One thing we can all agree is horrific at ANY age? Watching a sex scene with your mum.
Depending on the extremity and vigour of the on-screen naughtiness, your reaction will vary from a slight reddening of the cheeks to a silent prayer for a power-cut.
With some films, you know what you're in for and can steer well clear. If you put 9 ½ Weeks in for a spin or ask mum if she fancies Showgirls, then you deserve everything you get.

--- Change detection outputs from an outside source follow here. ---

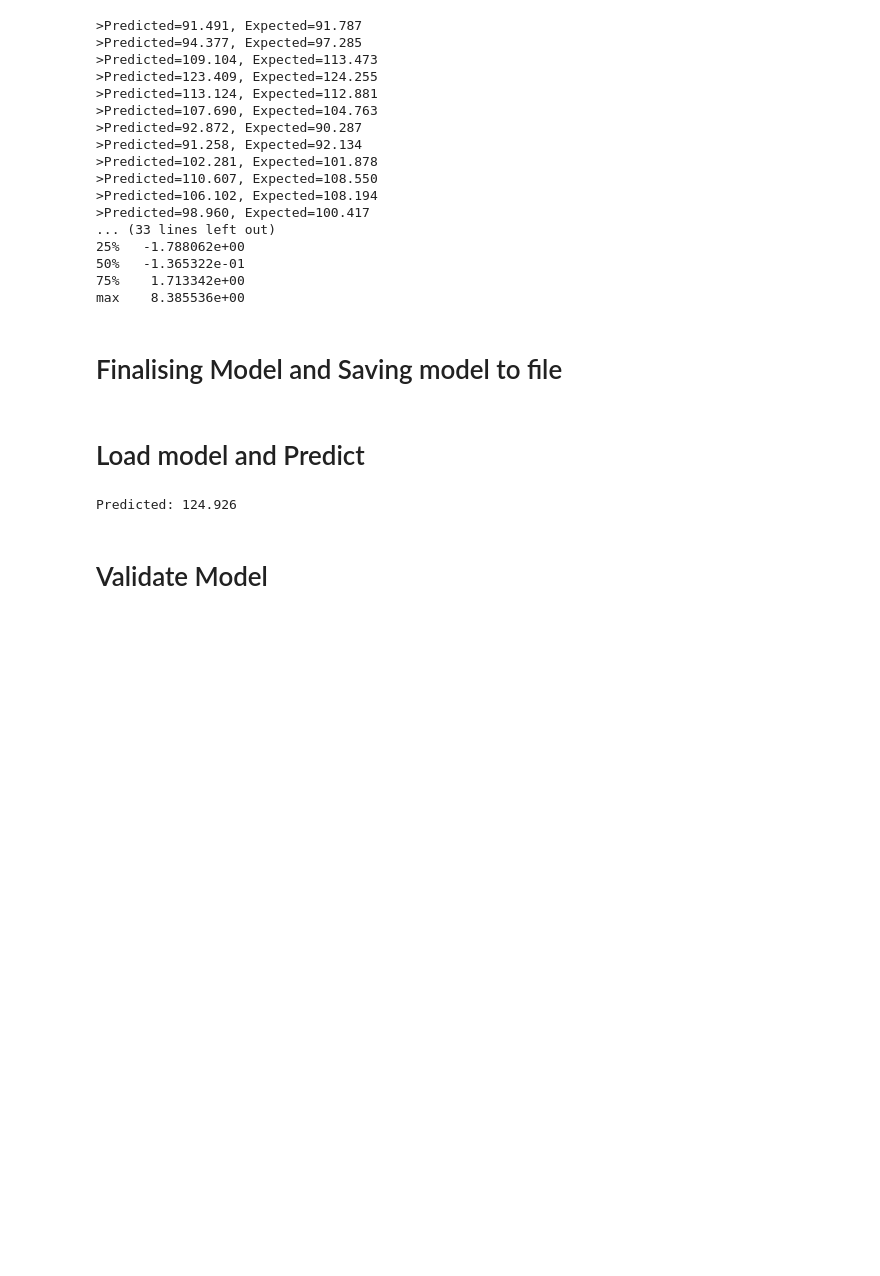
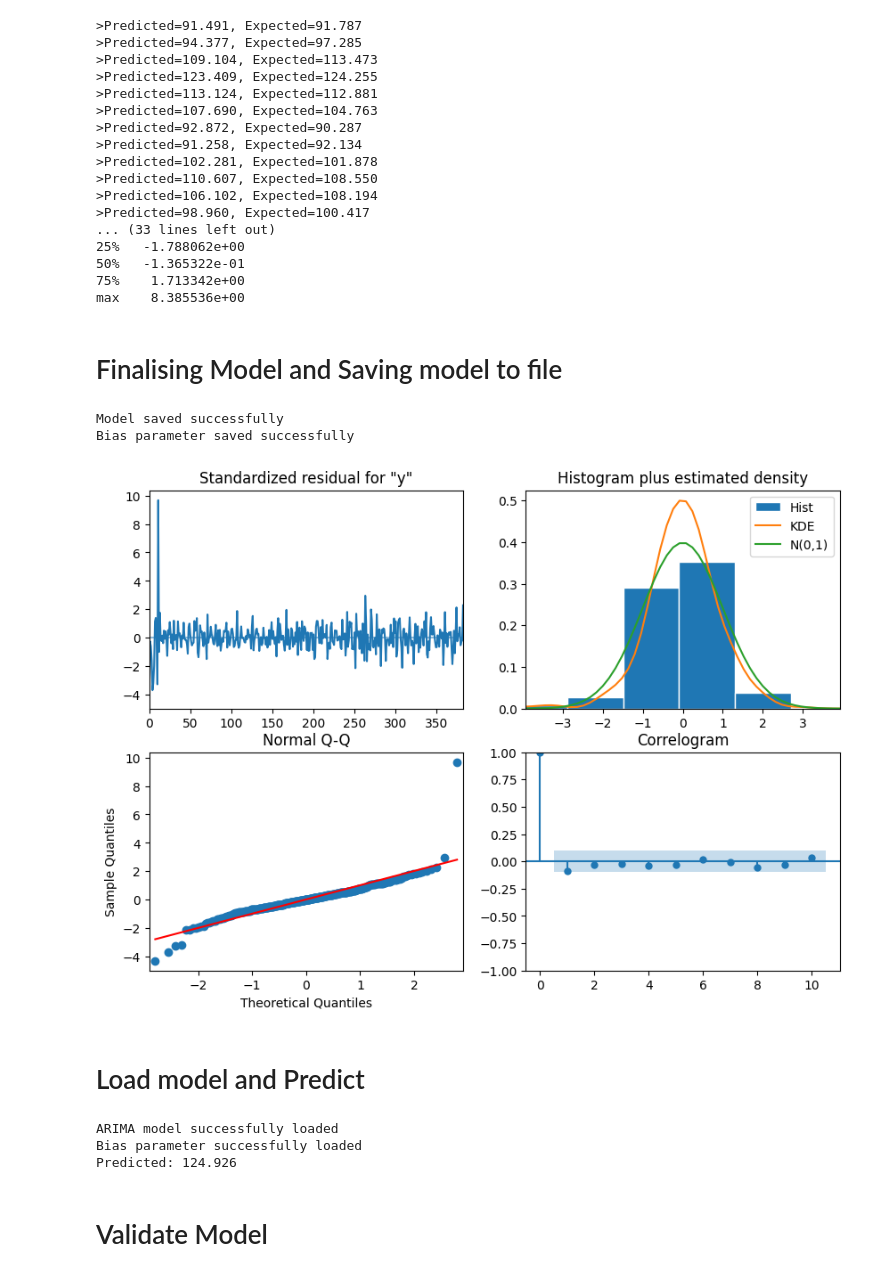
Before and after one commit to patrickmthisi/Monthly-Electricity-Production-, a Jupyter notebook: ARIMA_Time_Series_Forecasting_Electricity.ipynb, the cells around one changed output. Saved outputs shown, nothing was run; the diff lists cells and outputs as text; code cells hidden in the pictures; blank space fills up the shorter version.

```diff
--- a/ARIMA_Time_Series_Forecasting_Electricity.ipynb
+++ b/ARIMA_Time_Series_Forecasting_Electricity.ipynb
@@ -399,30 +403,40 @@ max    8.385536e+00
 # %%
 # load dataset
 series = pd.read_csv(f'{data_path}/dataset.csv', header=None, index_col=0, parse_dates=True).squeeze('columns')
 X = series.values.astype('float32')
 
 # difference data
 diff = difference(X, months_in_year)
 
 # fit model on full differenced data
 model = ARIMA(diff, order=order)
 model_fit = model.fit()
-
+# plot model diagnostics
+_ = model_fit.plot_diagnostics(figsize=(10, 7))
 # save model
 model_fit.save(f'{data_path}/electricity_forecasting_model.pkl')
+print('Model saved successfully')
 np.save(f'{data_path}/model_bias.npy', [bias])
+print('Bias parameter saved successfully')
+# %% [output]
+Model saved successfully
+Bias parameter saved successfully
+[figure, added]
 # %% [markdown]
 # Load model and Predict
 # %%
 series = pd.read_csv(f'{data_path}/dataset.csv', header=None, index_col=0, parse_dates=True).squeeze('columns')
 model_fit = ARIMAResults.load(f'{data_path}/electricity_forecasting_model.pkl')
+print('ARIMA model successfully loaded')
 bias = np.load(f'{data_path}/model_bias.npy')
-
+print('Bias parameter successfully loaded')
 # make a prediction
 yhat = float(model_fit.forecast()[0])
 yhat = bias + inverse_difference(series.values, yhat, months_in_year)
 print('Predicted: %.3f' % yhat)
 # %% [output]
+ARIMA model successfully loaded
+Bias parameter successfully loaded
 Predicted: 124.926
 # %% [markdown]
 # Validate Model
```
Also changed, not shown: parts of 3 cells of this notebook.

But what about when you choose a movie that should be clean family fun? What about those films that give little reason to suspect amorous shenanigans? From full-frontal nudity to talking dirty, the nature of titillating scenes varies in severity. No matter how tame, though, any thrill you might otherwise feel is overwhelmed by unbearable shame once your mother's in the room.
Surprised to see this timeless Tom Hanks masterpiece here? Well, that's understandable Big's sex scene is hardly top-shelf stuff, but it's still a pretty awkward moment in an otherwise very family-friendly film.
Especially if you're so young you've never even seen a woman in a bra before. As many of us are when we first experience Big.
One minute, you're watching Josh enjoy all the pizza and independence adulthood brings, and the next he's pawing at Susan's (Elizabeth Perkins) breasts. Considering this movie could be the very definition of cosy Sunday-afternoon entertainment, this scene is always awkward to see with your mum. If it simply cut from a kiss to Josh's perky arrival at the office the next day, that would be one thing. But the groping is just weird in such a beloved feel-good flick.
Still not convinced? Consider this. While Big's saucy scene shows Josh's youthful excitement and inexperience when faced with a real woman, it actually leads into darker territory that nobody seems to notice.
Susan has no idea Josh is only a kid underneath Hanks' adult form. Had they just enjoyed a ferocious one-night stand, she might never have discovered the awful truth. Instead, she sees Josh revert to his young self and has to spend the rest of her life knowing what she did.
How's that for a family film?